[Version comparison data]
((
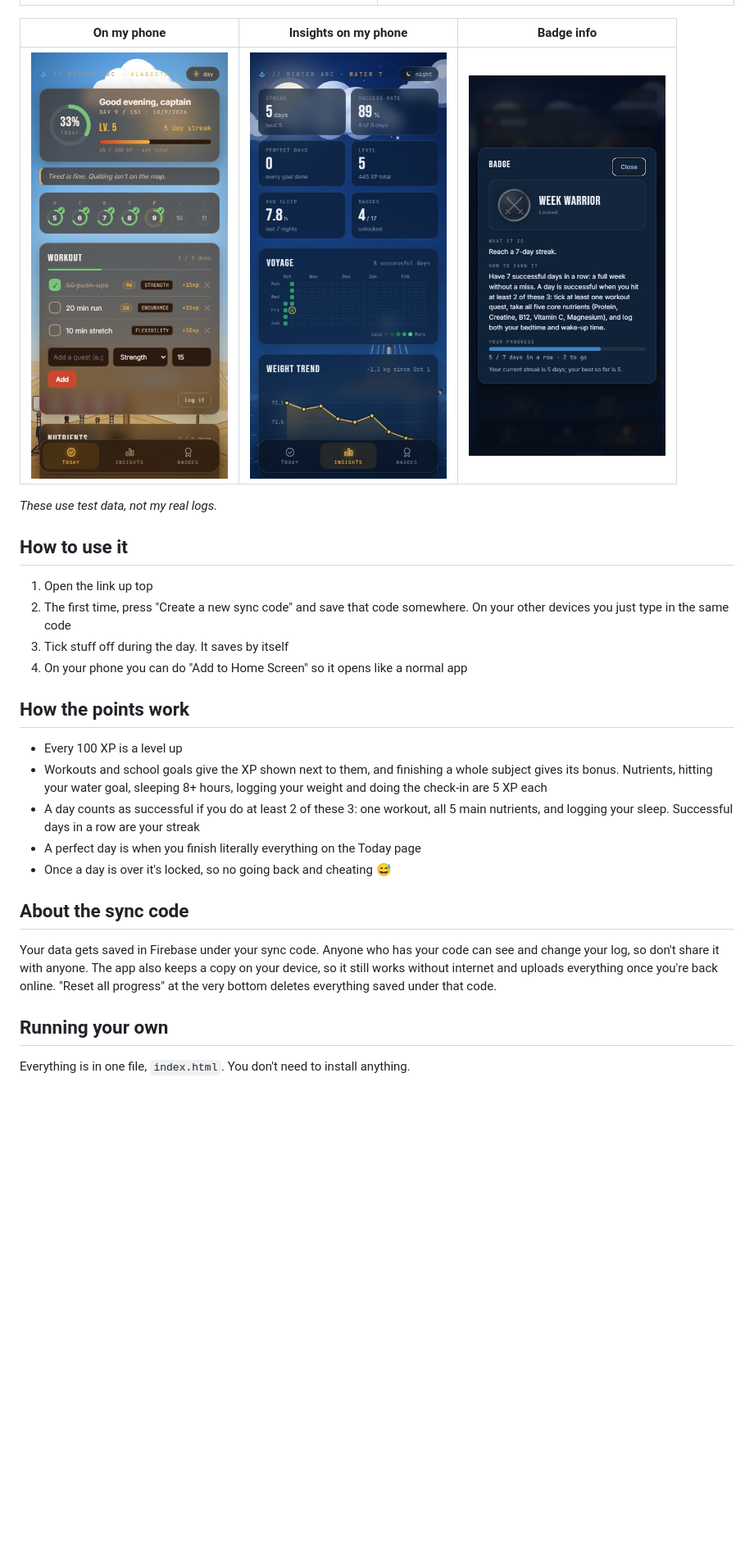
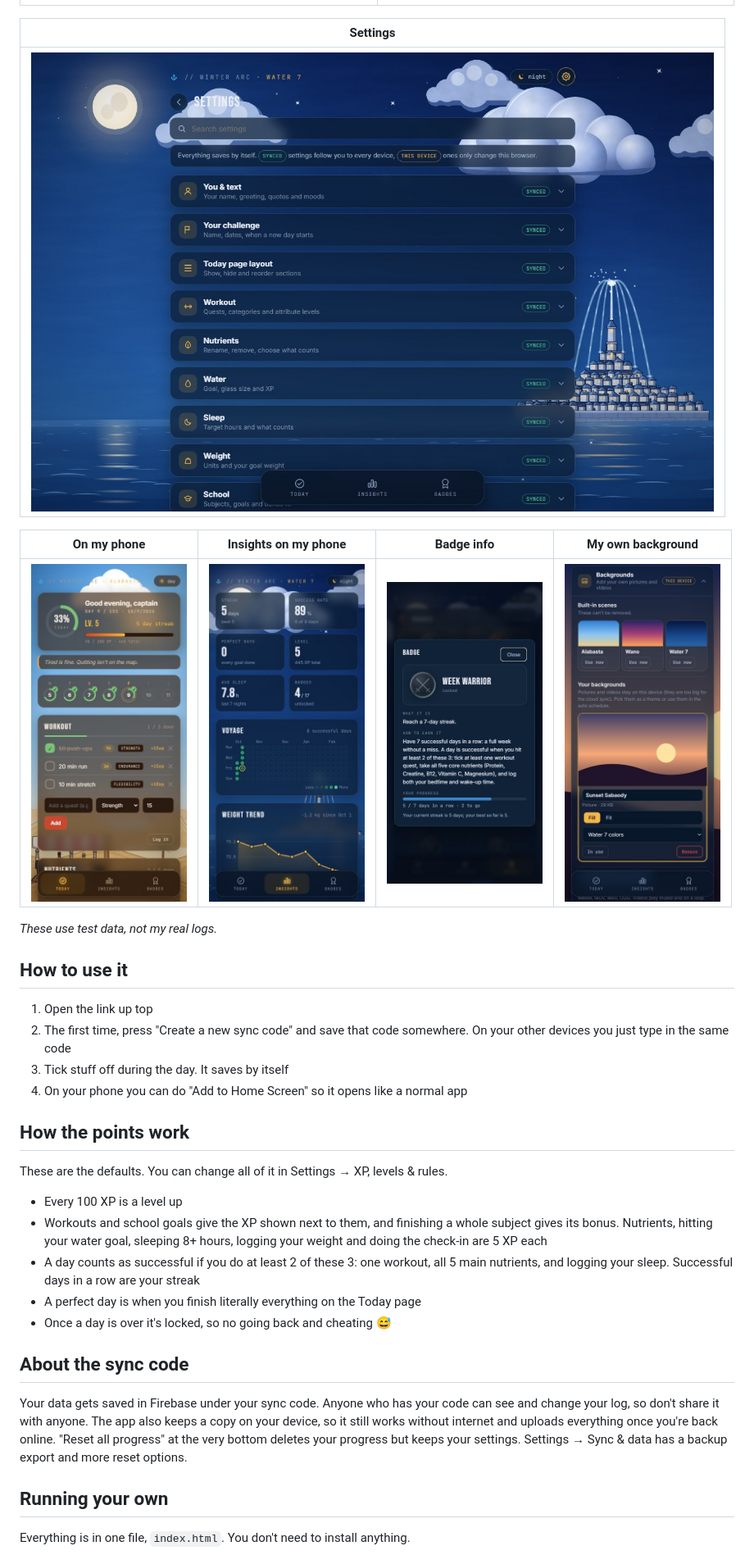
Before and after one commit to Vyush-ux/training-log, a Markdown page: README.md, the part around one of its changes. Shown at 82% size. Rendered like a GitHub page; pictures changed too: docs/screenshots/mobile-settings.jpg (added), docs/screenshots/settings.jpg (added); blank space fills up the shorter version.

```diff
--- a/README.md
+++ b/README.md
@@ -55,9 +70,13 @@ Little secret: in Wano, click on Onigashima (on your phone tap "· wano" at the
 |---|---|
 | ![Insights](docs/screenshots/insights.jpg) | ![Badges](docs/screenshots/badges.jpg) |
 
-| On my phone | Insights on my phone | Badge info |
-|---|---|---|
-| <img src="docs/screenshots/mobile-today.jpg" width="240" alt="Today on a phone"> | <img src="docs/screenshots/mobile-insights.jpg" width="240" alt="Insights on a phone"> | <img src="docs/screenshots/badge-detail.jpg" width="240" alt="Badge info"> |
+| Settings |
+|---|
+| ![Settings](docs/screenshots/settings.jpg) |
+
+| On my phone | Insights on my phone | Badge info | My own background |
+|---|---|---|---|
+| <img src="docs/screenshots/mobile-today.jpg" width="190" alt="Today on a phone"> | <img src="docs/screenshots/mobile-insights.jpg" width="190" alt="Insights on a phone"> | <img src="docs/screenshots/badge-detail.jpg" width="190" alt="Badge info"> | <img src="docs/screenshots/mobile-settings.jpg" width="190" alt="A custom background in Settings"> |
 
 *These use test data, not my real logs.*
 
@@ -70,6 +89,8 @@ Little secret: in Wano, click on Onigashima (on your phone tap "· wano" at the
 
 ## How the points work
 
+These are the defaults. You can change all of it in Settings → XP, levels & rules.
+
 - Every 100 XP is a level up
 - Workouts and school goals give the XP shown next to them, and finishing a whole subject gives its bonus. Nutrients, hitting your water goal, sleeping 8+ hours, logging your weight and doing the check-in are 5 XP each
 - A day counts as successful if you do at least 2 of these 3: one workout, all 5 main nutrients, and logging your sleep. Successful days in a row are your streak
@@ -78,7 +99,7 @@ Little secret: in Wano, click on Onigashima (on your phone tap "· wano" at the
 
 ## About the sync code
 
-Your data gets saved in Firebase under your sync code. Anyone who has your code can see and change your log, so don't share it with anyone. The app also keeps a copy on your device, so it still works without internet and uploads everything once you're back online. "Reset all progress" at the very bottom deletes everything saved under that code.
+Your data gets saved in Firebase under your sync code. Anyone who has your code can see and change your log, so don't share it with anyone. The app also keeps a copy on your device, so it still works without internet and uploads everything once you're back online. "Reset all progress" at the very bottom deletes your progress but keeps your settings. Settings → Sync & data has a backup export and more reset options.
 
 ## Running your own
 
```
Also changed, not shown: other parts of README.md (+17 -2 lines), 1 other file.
))
((
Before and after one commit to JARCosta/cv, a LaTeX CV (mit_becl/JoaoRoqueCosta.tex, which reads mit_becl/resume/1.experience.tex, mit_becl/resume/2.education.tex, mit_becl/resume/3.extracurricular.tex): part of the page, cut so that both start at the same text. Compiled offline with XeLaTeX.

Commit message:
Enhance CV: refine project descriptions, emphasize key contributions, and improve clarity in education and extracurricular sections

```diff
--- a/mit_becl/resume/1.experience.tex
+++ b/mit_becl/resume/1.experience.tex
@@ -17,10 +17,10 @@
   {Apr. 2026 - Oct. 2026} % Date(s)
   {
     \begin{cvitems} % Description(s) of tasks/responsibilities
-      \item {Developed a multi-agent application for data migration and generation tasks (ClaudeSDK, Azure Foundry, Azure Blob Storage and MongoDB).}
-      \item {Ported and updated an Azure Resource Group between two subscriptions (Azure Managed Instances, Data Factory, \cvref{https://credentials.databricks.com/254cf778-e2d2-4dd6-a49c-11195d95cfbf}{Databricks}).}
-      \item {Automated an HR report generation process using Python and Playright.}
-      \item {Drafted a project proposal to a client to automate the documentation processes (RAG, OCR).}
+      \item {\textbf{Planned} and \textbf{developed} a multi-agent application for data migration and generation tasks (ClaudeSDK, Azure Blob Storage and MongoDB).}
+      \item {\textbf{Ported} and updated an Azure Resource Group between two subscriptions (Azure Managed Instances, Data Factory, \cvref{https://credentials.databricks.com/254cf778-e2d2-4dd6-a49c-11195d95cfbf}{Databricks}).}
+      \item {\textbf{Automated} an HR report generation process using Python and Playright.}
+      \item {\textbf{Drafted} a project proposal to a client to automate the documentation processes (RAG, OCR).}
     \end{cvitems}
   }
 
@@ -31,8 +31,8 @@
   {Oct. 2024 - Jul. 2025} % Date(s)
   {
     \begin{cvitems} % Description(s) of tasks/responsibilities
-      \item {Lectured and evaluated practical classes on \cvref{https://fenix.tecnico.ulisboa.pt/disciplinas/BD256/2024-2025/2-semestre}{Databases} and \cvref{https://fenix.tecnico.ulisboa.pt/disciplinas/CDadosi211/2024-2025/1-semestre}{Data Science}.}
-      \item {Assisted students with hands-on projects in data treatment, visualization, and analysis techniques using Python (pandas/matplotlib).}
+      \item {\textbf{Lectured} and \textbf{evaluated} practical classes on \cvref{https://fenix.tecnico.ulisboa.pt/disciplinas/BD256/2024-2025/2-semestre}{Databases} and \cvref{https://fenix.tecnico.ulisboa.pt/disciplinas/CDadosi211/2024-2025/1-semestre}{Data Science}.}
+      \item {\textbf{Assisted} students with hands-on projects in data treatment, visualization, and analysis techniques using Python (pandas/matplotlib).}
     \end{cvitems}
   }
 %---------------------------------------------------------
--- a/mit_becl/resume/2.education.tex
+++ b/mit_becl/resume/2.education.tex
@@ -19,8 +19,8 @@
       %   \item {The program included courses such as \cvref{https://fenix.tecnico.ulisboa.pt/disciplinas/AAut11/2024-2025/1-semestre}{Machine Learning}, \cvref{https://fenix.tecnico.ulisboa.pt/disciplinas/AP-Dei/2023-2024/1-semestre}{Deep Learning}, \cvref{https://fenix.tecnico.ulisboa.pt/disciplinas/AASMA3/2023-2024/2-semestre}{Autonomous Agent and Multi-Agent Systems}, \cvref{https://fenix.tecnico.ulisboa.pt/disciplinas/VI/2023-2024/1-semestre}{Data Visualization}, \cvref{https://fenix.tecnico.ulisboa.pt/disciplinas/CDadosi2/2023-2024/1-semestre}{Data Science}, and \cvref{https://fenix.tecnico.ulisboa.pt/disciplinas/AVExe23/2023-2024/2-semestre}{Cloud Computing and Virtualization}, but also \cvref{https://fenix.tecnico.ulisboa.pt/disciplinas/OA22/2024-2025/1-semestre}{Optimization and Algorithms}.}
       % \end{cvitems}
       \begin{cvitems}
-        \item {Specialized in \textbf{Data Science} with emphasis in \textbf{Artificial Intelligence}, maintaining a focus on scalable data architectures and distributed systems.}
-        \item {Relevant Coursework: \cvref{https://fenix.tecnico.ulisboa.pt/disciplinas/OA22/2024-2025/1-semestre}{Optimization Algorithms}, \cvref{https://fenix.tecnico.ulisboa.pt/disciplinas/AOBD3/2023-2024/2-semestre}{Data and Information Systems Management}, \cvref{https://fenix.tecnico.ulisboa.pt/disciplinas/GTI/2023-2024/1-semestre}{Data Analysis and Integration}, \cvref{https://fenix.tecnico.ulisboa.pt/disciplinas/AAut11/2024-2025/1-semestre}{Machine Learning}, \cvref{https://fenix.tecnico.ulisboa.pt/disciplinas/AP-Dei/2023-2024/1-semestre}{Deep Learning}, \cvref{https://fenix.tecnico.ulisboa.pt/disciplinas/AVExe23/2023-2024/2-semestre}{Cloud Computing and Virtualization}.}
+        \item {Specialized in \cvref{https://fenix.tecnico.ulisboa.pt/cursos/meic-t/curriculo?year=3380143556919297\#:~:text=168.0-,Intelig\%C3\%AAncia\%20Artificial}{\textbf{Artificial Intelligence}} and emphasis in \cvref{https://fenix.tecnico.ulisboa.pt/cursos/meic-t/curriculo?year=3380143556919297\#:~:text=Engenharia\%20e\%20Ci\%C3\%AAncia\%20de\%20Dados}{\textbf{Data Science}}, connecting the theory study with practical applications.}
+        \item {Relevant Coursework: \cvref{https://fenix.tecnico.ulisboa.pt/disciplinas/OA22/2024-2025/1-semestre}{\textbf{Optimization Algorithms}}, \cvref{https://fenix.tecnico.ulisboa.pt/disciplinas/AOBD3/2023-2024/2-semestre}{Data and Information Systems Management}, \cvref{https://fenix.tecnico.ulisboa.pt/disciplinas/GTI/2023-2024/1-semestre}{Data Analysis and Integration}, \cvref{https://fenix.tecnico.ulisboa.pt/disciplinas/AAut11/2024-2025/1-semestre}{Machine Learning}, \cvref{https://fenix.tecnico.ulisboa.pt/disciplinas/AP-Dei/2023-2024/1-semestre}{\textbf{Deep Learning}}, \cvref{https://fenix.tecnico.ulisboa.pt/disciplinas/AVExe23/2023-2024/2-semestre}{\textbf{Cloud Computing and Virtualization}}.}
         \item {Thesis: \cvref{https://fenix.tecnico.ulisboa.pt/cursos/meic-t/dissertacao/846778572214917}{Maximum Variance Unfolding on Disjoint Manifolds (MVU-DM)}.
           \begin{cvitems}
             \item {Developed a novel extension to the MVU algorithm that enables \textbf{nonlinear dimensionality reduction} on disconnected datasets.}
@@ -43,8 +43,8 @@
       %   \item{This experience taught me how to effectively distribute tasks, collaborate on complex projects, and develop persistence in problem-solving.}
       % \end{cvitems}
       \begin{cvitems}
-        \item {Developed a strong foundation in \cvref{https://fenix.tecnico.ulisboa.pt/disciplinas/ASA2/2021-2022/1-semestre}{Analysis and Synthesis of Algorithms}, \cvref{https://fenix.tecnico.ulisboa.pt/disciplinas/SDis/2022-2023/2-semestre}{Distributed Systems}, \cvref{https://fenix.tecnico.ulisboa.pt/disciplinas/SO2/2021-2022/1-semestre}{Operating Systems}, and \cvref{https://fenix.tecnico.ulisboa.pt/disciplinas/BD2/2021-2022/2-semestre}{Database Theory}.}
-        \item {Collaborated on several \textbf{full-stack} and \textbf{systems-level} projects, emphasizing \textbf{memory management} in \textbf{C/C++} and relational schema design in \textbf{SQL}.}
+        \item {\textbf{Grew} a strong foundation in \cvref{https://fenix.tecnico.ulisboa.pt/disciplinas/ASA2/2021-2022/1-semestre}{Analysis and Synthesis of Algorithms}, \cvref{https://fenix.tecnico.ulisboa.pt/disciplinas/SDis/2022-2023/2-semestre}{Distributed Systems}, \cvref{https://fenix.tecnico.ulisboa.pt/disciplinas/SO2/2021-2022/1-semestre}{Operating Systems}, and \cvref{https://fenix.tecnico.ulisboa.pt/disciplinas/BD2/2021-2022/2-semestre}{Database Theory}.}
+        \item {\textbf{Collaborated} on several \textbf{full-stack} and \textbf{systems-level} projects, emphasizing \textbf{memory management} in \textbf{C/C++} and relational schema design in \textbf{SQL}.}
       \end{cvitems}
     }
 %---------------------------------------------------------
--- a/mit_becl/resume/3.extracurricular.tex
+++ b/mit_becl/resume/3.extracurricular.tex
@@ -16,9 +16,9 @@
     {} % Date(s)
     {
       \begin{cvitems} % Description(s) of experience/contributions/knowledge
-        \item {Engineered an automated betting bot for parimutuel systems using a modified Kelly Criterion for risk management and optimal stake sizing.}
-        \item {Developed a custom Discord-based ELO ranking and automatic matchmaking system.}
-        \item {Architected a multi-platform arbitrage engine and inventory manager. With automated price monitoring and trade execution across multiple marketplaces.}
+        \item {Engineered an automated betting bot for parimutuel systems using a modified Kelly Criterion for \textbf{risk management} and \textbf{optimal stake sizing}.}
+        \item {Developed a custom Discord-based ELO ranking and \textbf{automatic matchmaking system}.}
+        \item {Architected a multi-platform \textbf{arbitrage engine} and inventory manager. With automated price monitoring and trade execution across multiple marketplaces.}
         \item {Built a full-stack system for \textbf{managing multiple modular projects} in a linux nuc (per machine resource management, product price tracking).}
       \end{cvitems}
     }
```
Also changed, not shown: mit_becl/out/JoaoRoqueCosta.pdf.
))
■ **Exercise directions**:
Among the records above, find each line holding "monitoring" and list it.

■ **Completed task**:
-        \item {Architected a multi-platform arbitrage engine and inventory manager. With automated price monitoring and trade execution across multiple marketplaces.}
+        \item {Architected a multi-platform \textbf{arbitrage engine} and inventory manager. With automated price monitoring and trade execution across multiple marketplaces.}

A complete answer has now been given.